___ DATA ___

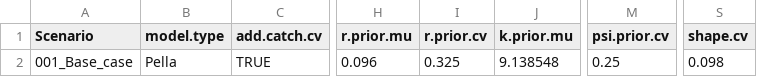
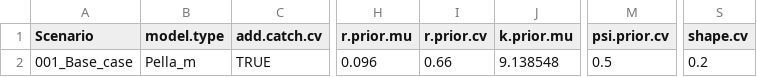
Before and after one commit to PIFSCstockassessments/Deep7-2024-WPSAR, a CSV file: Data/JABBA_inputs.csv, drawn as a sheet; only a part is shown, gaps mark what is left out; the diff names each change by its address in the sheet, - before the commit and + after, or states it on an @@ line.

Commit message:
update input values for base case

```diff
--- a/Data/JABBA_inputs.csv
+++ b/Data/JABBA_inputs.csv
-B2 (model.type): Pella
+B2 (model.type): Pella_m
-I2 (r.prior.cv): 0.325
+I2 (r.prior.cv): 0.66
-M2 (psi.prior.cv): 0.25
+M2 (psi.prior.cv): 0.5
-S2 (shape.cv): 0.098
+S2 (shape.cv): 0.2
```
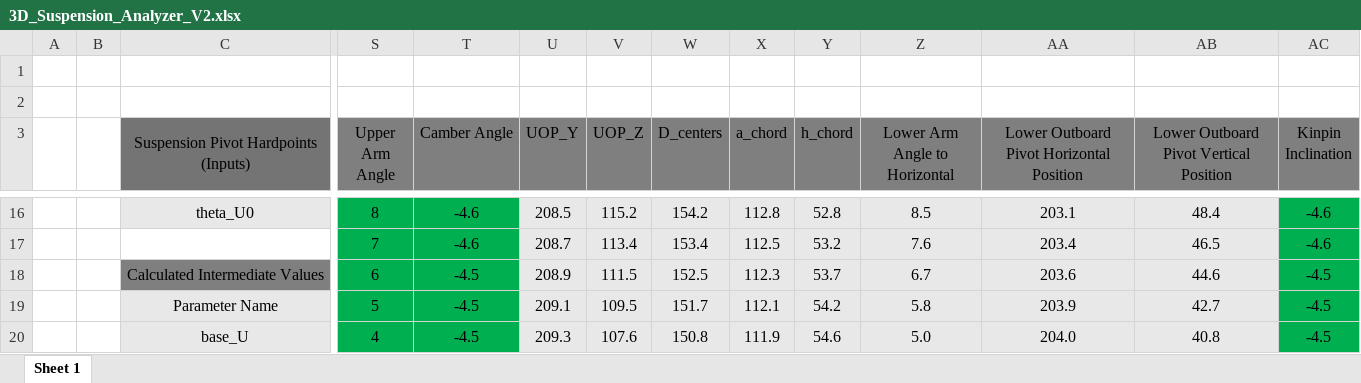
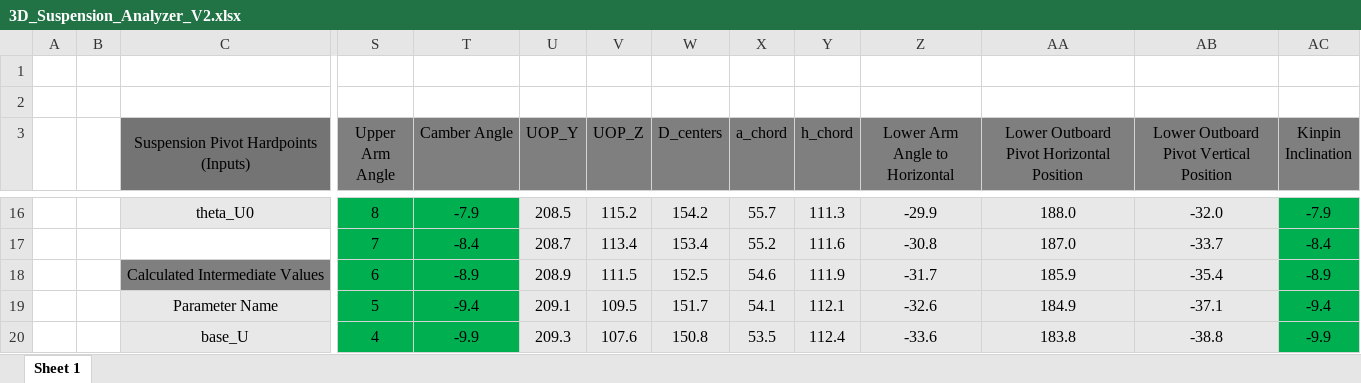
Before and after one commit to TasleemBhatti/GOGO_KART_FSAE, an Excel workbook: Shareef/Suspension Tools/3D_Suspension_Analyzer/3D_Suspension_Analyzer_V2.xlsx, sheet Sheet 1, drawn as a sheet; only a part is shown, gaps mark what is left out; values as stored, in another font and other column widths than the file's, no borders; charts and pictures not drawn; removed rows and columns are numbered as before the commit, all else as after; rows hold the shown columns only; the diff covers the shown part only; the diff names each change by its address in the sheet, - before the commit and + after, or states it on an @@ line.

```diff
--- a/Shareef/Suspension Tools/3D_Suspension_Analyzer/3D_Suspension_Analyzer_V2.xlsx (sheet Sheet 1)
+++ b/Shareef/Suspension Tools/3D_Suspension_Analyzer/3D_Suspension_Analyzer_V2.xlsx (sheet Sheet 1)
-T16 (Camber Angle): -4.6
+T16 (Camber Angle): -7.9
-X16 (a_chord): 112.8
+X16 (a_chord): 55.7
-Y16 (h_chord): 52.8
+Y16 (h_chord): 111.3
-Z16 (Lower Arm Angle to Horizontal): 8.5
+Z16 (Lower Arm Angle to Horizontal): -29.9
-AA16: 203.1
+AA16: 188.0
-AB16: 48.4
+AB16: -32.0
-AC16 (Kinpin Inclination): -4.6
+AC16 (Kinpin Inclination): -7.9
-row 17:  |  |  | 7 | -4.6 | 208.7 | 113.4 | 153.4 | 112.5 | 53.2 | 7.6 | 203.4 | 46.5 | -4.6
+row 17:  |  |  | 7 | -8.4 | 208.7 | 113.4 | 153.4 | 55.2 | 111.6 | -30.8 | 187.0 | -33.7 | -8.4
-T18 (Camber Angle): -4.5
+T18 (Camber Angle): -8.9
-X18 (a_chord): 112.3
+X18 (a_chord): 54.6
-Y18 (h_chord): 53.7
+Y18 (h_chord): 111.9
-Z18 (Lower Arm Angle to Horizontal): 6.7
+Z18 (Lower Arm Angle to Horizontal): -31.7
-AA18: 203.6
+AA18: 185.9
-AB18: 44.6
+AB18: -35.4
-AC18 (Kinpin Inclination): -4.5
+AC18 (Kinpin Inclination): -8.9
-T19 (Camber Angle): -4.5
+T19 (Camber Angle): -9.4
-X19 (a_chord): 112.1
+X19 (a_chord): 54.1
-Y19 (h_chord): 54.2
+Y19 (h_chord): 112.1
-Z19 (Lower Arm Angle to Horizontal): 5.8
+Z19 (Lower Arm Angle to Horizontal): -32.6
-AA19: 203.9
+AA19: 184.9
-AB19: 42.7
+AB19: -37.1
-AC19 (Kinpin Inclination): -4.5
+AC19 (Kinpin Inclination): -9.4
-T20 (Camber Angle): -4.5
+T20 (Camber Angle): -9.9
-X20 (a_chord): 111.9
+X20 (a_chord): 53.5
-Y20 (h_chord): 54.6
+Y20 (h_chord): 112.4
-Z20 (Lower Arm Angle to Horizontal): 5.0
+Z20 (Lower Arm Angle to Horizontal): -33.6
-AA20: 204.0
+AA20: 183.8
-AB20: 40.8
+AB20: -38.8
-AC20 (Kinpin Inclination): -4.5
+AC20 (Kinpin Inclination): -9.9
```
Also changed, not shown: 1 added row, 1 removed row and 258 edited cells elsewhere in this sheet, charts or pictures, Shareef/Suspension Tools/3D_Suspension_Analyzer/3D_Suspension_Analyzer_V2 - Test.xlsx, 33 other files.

___

• PROMPT: Copy each record exactly. Leave any images out of the copy.

• RESPONSE AREA:
Before and after one commit to PIFSCstockassessments/Deep7-2024-WPSAR, a CSV file: Data/JABBA_inputs.csv, drawn as a sheet; only a part is shown, gaps mark what is left out; the diff names each change by its address in the sheet, - before the commit and + after, or states it on an @@ line.

Commit message:
update input values for base case

```diff
--- a/Data/JABBA_inputs.csv
+++ b/Data/JABBA_inputs.csv
-B2 (model.type): Pella
+B2 (model.type): Pella_m
-I2 (r.prior.cv): 0.325
+I2 (r.prior.cv): 0.66
-M2 (psi.prior.cv): 0.25
+M2 (psi.prior.cv): 0.5
-S2 (shape.cv): 0.098
+S2 (shape.cv): 0.2
```
Before and after one commit to TasleemBhatti/GOGO_KART_FSAE, an Excel workbook: Shareef/Suspension Tools/3D_Suspension_Analyzer/3D_Suspension_Analyzer_V2.xlsx, sheet Sheet 1, drawn as a sheet; only a part is shown, gaps mark what is left out; values as stored, in another font and other column widths than the file's, no borders; charts and pictures not drawn; removed rows and columns are numbered as before the commit, all else as after; rows hold the shown columns only; the diff covers the shown part only; the diff names each change by its address in the sheet, - before the commit and + after, or states it on an @@ line.

```diff
--- a/Shareef/Suspension Tools/3D_Suspension_Analyzer/3D_Suspension_Analyzer_V2.xlsx (sheet Sheet 1)
+++ b/Shareef/Suspension Tools/3D_Suspension_Analyzer/3D_Suspension_Analyzer_V2.xlsx (sheet Sheet 1)
-T16 (Camber Angle): -4.6
+T16 (Camber Angle): -7.9
-X16 (a_chord): 112.8
+X16 (a_chord): 55.7
-Y16 (h_chord): 52.8
+Y16 (h_chord): 111.3
-Z16 (Lower Arm Angle to Horizontal): 8.5
+Z16 (Lower Arm Angle to Horizontal): -29.9
-AA16: 203.1
+AA16: 188.0
-AB16: 48.4
+AB16: -32.0
-AC16 (Kinpin Inclination): -4.6
+AC16 (Kinpin Inclination): -7.9
-row 17:  |  |  | 7 | -4.6 | 208.7 | 113.4 | 153.4 | 112.5 | 53.2 | 7.6 | 203.4 | 46.5 | -4.6
+row 17:  |  |  | 7 | -8.4 | 208.7 | 113.4 | 153.4 | 55.2 | 111.6 | -30.8 | 187.0 | -33.7 | -8.4
-T18 (Camber Angle): -4.5
+T18 (Camber Angle): -8.9
-X18 (a_chord): 112.3
+X18 (a_chord): 54.6
-Y18 (h_chord): 53.7
+Y18 (h_chord): 111.9
-Z18 (Lower Arm Angle to Horizontal): 6.7
+Z18 (Lower Arm Angle to Horizontal): -31.7
-AA18: 203.6
+AA18: 185.9
-AB18: 44.6
+AB18: -35.4
-AC18 (Kinpin Inclination): -4.5
+AC18 (Kinpin Inclination): -8.9
-T19 (Camber Angle): -4.5
+T19 (Camber Angle): -9.4
-X19 (a_chord): 112.1
+X19 (a_chord): 54.1
-Y19 (h_chord): 54.2
+Y19 (h_chord): 112.1
-Z19 (Lower Arm Angle to Horizontal): 5.8
+Z19 (Lower Arm Angle to Horizontal): -32.6
-AA19: 203.9
+AA19: 184.9
-AB19: 42.7
+AB19: -37.1
-AC19 (Kinpin Inclination): -4.5
+AC19 (Kinpin Inclination): -9.4
-T20 (Camber Angle): -4.5
+T20 (Camber Angle): -9.9
-X20 (a_chord): 111.9
+X20 (a_chord): 53.5
-Y20 (h_chord): 54.6
+Y20 (h_chord): 112.4
-Z20 (Lower Arm Angle to Horizontal): 5.0
+Z20 (Lower Arm Angle to Horizontal): -33.6
-AA20: 204.0
+AA20: 183.8
-AB20: 40.8
+AB20: -38.8
-AC20 (Kinpin Inclination): -4.5
+AC20 (Kinpin Inclination): -9.9
```
Also changed, not shown: 1 added row, 1 removed row and 258 edited cells elsewhere in this sheet, charts or pictures, Shareef/Suspension Tools/3D_Suspension_Analyzer/3D_Suspension_Analyzer_V2 - Test.xlsx, 33 other files.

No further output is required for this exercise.